    I'm glad of thinking of being an iPhone developer, but I have some fire-queries, hope you turn it off;

    I know how to code in JavaSciprt, HTML5, CSS3, so:

    1- Can I make an iPhone app using that languages?

    2- If yes: can I use Python with MySQL as server-side languages?

    3- How much time it needs to learn Objective-C and iOS SDK from zero to professional?

    4- Is there a difference in quality between making apps using Objective-C and other languages?

    5- How did Evernote make their app's UI? I've noticed a very different UI form the old version!

    As you can see here: http://d.pr/i/I67O
    Actually, I've noticed a huge difference in UIs last year! What happend? Is it HTML5 techs? or new GUI in Xcode?

    Thanks in advance!
     
  2. Moderator emeritus

    robbieduncan

    Joined:
    Jul 24, 2002
    Location:
    London
    #2
    1. Not really. You can use a UIWebView to host an app written in these languages but it will always feel like what it is: a hosted web app. People have tried this approach in the past and it always feels somewhat non-native

    2. Your server side is irrelevant: you can use anything you like regardless of front-end technology

    3. How long is a piece of string?

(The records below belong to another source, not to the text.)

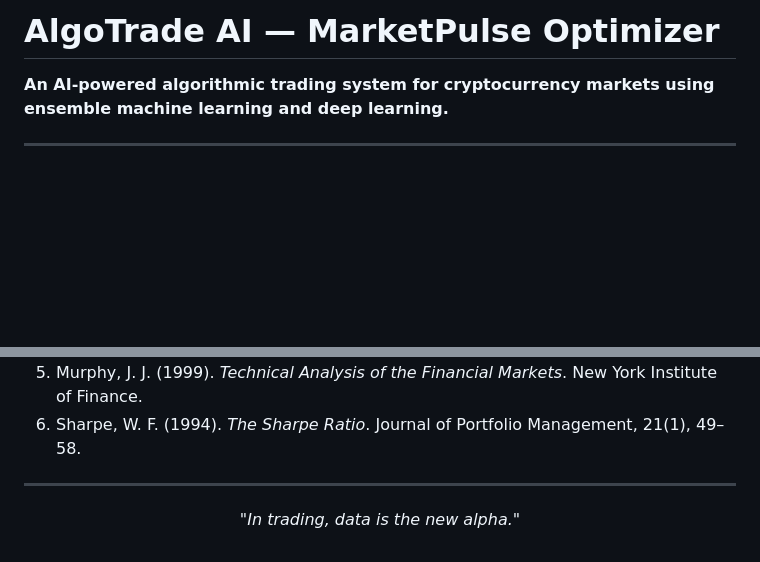
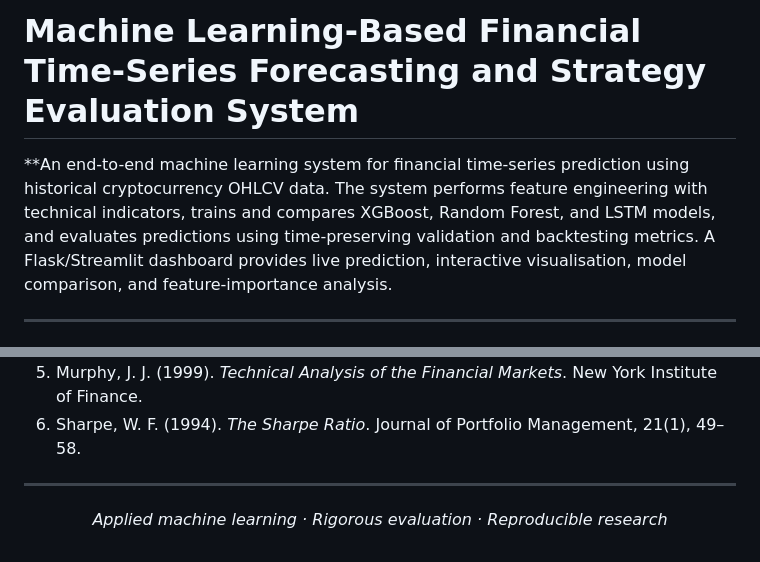
Before and after one commit to DevSiddh/fintech-ai-trading-strategy-optimization, a Markdown page: README.md, 2 parts joined by grey strips. Drawn GitHub-style; blank space fills up the shorter version.

```diff
--- a/README.md
+++ b/README.md
@@ -1,6 +1,6 @@
-# AlgoTrade AI — MarketPulse Optimizer
+# Machine Learning-Based Financial Time-Series Forecasting and Strategy Evaluation System
 
-**An AI-powered algorithmic trading system for cryptocurrency markets using ensemble machine learning and deep learning.**
+**An end-to-end machine learning system for financial time-series prediction using historical cryptocurrency OHLCV data. The system performs feature engineering with technical indicators, trains and compares XGBoost, Random Forest, and LSTM models, and evaluates predictions using time-preserving validation and backtesting metrics. A Flask/Streamlit dashboard provides live prediction, interactive visualisation, model comparison, and feature-importance analysis.</strong>
 
 ---
 
@@ -479,4 +509,4 @@ This project intersects with several active research areas in German universitie
 
 ---
 
-<p align="center"><i>"In trading, data is the new alpha."</i></p>
+<p align="center"><i>Applied machine learning · Rigorous evaluation · Reproducible research</i></p>
```
Also changed, not shown: other parts of README.md (+31 -1 lines).
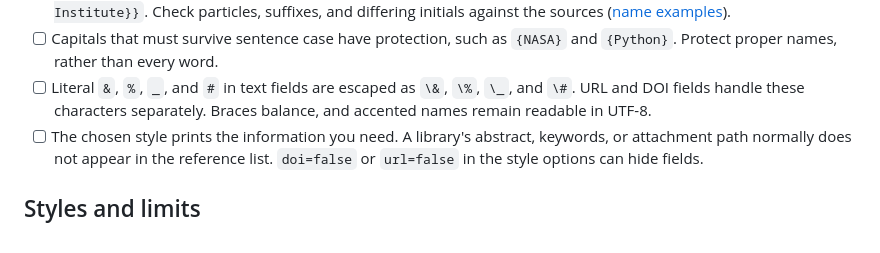
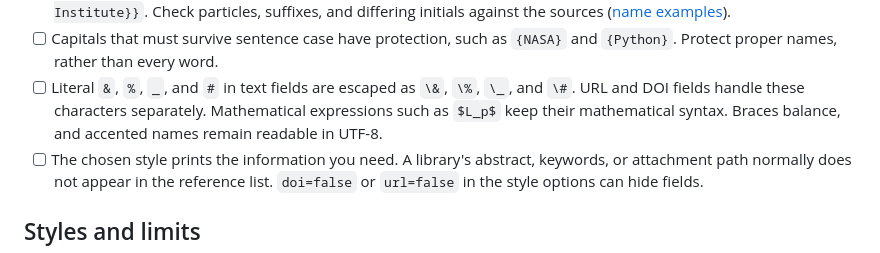
Before and after one commit to diyanko/rpi-thesis-toolkit, a Markdown page: docs/check-references.md, the part around the change. GitHub-like rendering.

Commit message:
docs(guide): distinguish title math from literal characters

```diff
--- a/docs/check-references.md
+++ b/docs/check-references.md
@@ -83,7 +83,8 @@ record in Zotero and export again; see [auto-export cautions](citations.md#set-i
   `{NASA}` and `{Python}`. Protect proper names, rather than every word.
 - [ ] Literal `&`, `%`, `_`, and `#` in text fields are escaped as `\&`,
   `\%`, `\_`, and `\#`. URL and DOI fields handle these characters
-  separately. Braces balance, and accented names remain readable in UTF-8.
+  separately. Mathematical expressions such as `$L_p$` keep their mathematical
+  syntax. Braces balance, and accented names remain readable in UTF-8.
 - [ ] The chosen style prints the information you need. A library's abstract,
   keywords, or attachment path normally does not appear in the reference
   list. `doi=false` or `url=false` in the style options can hide fields.
```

Anything from a month or two up.

    4. If you want to write a native app that feels native you have to use Objective-C.

    5. I believe it is lots of custom views written using native code.
     
  3. macrumors 68030

    MattInOz

    Joined:
    Jan 19, 2006
    Location:
    Sydney
    #3
    If it's iOS6 only upgrade or interface it could be a UICollectionView with a custom layout.
     
  4. macrumors 603

    Joined:
    Jul 29, 2003
    Location:
    Silicon Valley
    #4
    You can wrap some Javascript for a UIWebview in a few pages or less of Objective C wrapper code and make an app for the App store. There are many apps in the App store constructed like this. However, Apple has been rejecting more and more of these types of apps lately, unless the app does something more than a web site can.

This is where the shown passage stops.